The eligibility standards for novelty and inventive step determine the extent to which free competition prevails79. Technologically advanced countries that invest a substantial portion of their GNP in research and development may understandably favour permissive novelty standards and low standards of inventive step. However, even these policies are increasingly controversial given the importance of incremental innovation in some sectors and the growing number of patents that protect trivial developments80. On this issue, it has been shown that a higher innovative step requirement can increase the value of patents, because patents issued under this rule are stronger and less vulnerable to challenge by competitors. In some industries, this effect outweighs any effect of having less patents81.
79See, e.g., Reichman, 1994, p. 2432, 2448-2453.
80 See, e.g., Scherer, 1981, p. 112, recommending more rigorous eligibility standards in order to avoid the protection of trivial developments. For some examples of trivial patents granted in the United States, see Feinberg, 1994. See also Patnews (Internet Patent News Services) of 14.12.99 and other issues, in relation to software and “business” patents, such as an application filed on Aug. 26, 1996, on a method for trading securities between individuals; an application filed in September 1997 (granted in November 1999) on a method of automatically accessing web page information; another one filed on June 1998 on a “Jesus doll for teaching children”. Several patent applications have also been reported in Japan in relation to the “cooking of curry” (e.g. JP7289214) and pizza and its cooking process (such as JP8116934). See also Gleick, 2000.
81 See, e.g., Hunt, 1999.
Less technologically advanced countries may prefer to set higher standards of novelty and inventive step in order to preserve and enhance competition without violating minimum international standards. In so doing, they would simply follow in the footsteps of many of today’s advanced countries which adopted similar policies when they were themselves developing countries.
Policy makers should recognize that there may be subtle relationships between novelty and inventive step. For example, in traditional U.S. patent law (especially before the creation of the Federal Circuit Court of Appeals in 1982), the non-obviousness standard was so high that courts took a relatively soft and permissive attitude to novelty. Today, when the non-obviousness bar is set very low, this permissive tradition may be anticompetitive and harmful to follow-on innovation by not filtering out patent requests that do not sufficiently depart from prior art.
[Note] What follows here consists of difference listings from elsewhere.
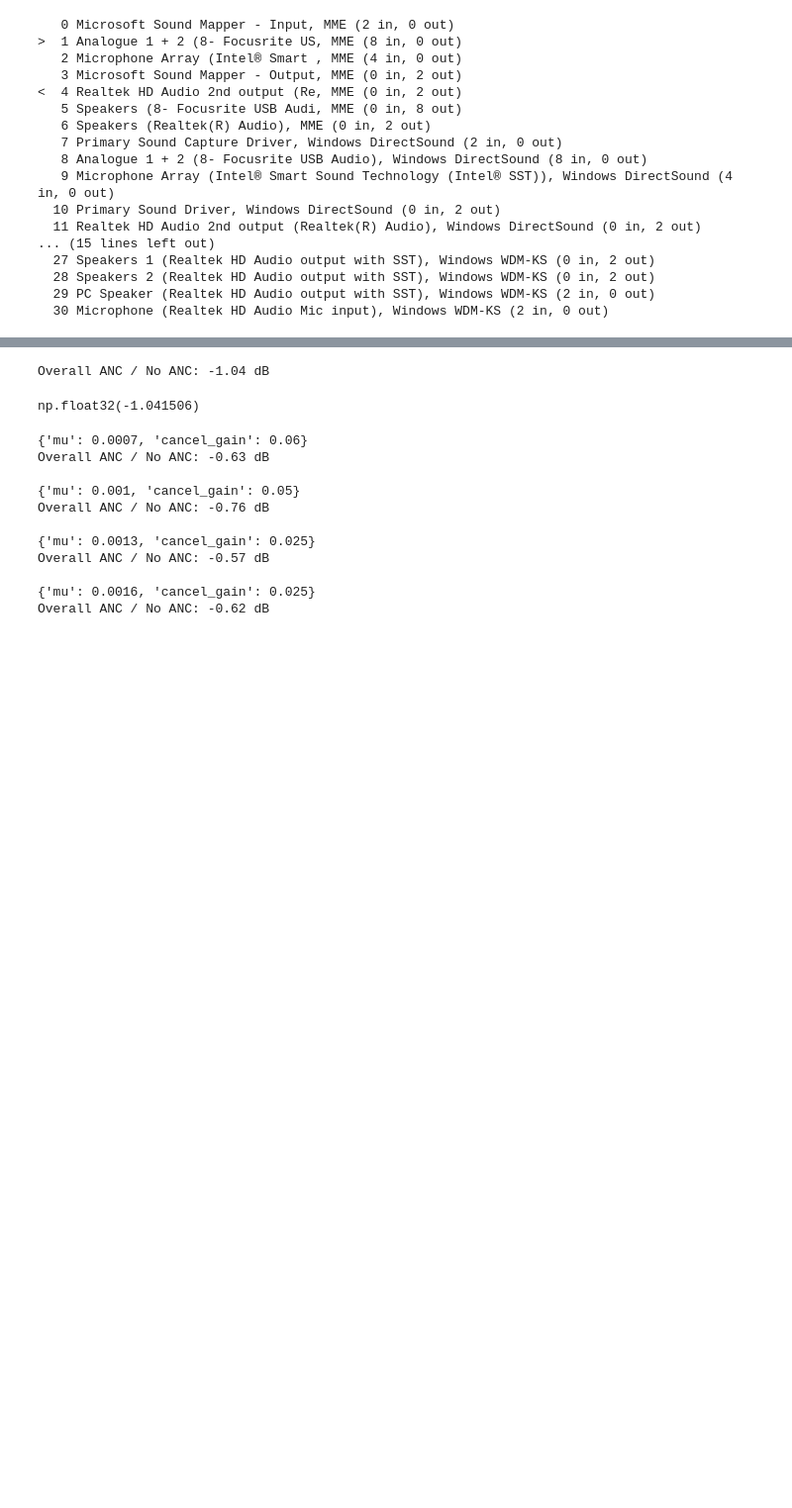
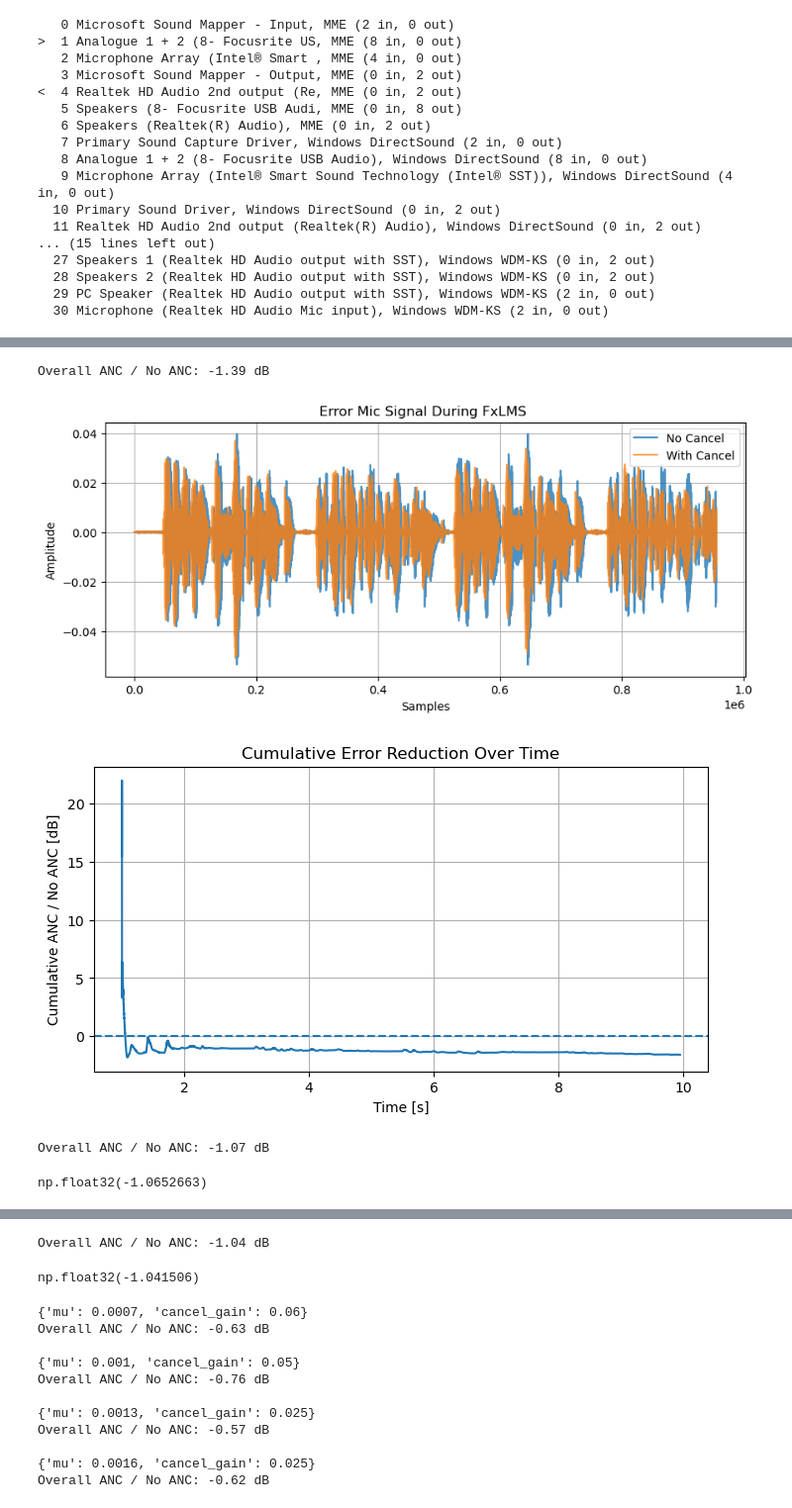
Before and after one commit to bowerirn/Reverb-Control, a Jupyter notebook: experiments/sharc_grid_search.ipynb, the cells around one changed output, grey strips where cells are left out. Shown at 99% size. Saved outputs shown, nothing was run; the diff lists cells and outputs as text; code cells hidden in the pictures; blank space fills up the shorter version.

```diff
--- a/experiments/sharc_grid_search.ipynb
+++ b/experiments/sharc_grid_search.ipynb
@@ -42,0 +47,17 @@ Using input:  USB2.0-MIDI 1
+# %%
+sharc.reset()
+sharc.cancel(
+    2,
+    adapt=True,
+    log_wnorm=False,
+    mu=1e-3,
+    cancel_gain=0.11,
+    leak=1e-6,
+    lag=86,
+)
+sharc.plot_error_mic()
+sharc.plot_cumulative_error_reduction()
+# %% [output]
+Overall ANC / No ANC: -1.39 dB
+[figure, added]
+[figure, added]
@@ -42,0 +66,14 @@ Using input:  USB2.0-MIDI 1
+# %%
+sharc.reset()
+sharc.cancel(
+    10,
+    adapt=True,
+    log_wnorm=False,
+    mu=3e-4,
+    cancel_gain=0.11,
+    leak=1e-6,
+    lag=86,
+)
+# %% [output]
+Overall ANC / No ANC: -1.07 dB
+np.float32(-1.0652663)
```
Also changed, not shown: parts of 89 cells of this notebook, 53 other files.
Developing countries should also note that high standards of novelty/inventive step can work against local innovators who cannot themselves meet these standards. One way to address this problem is to adopt a sui generis law that deals with “minor” inventions that fail to meet the patent standard of novelty or inventive step. Examples from the European tradition include sui generis industrial design laws (that protect appearance designs) and utility model laws that can protect “minor” inventions generally. However, recent studies also propose that developing countries should adopt laws to protect unpatentable know-how on the basis of non-exclusive rights. These laws could stimulate follow-on innovation in exchange for compensation without any strong exclusionary right82.
82See, e.g., Reichman 1994, p. 2504-2558 and 1997, p. 58-75.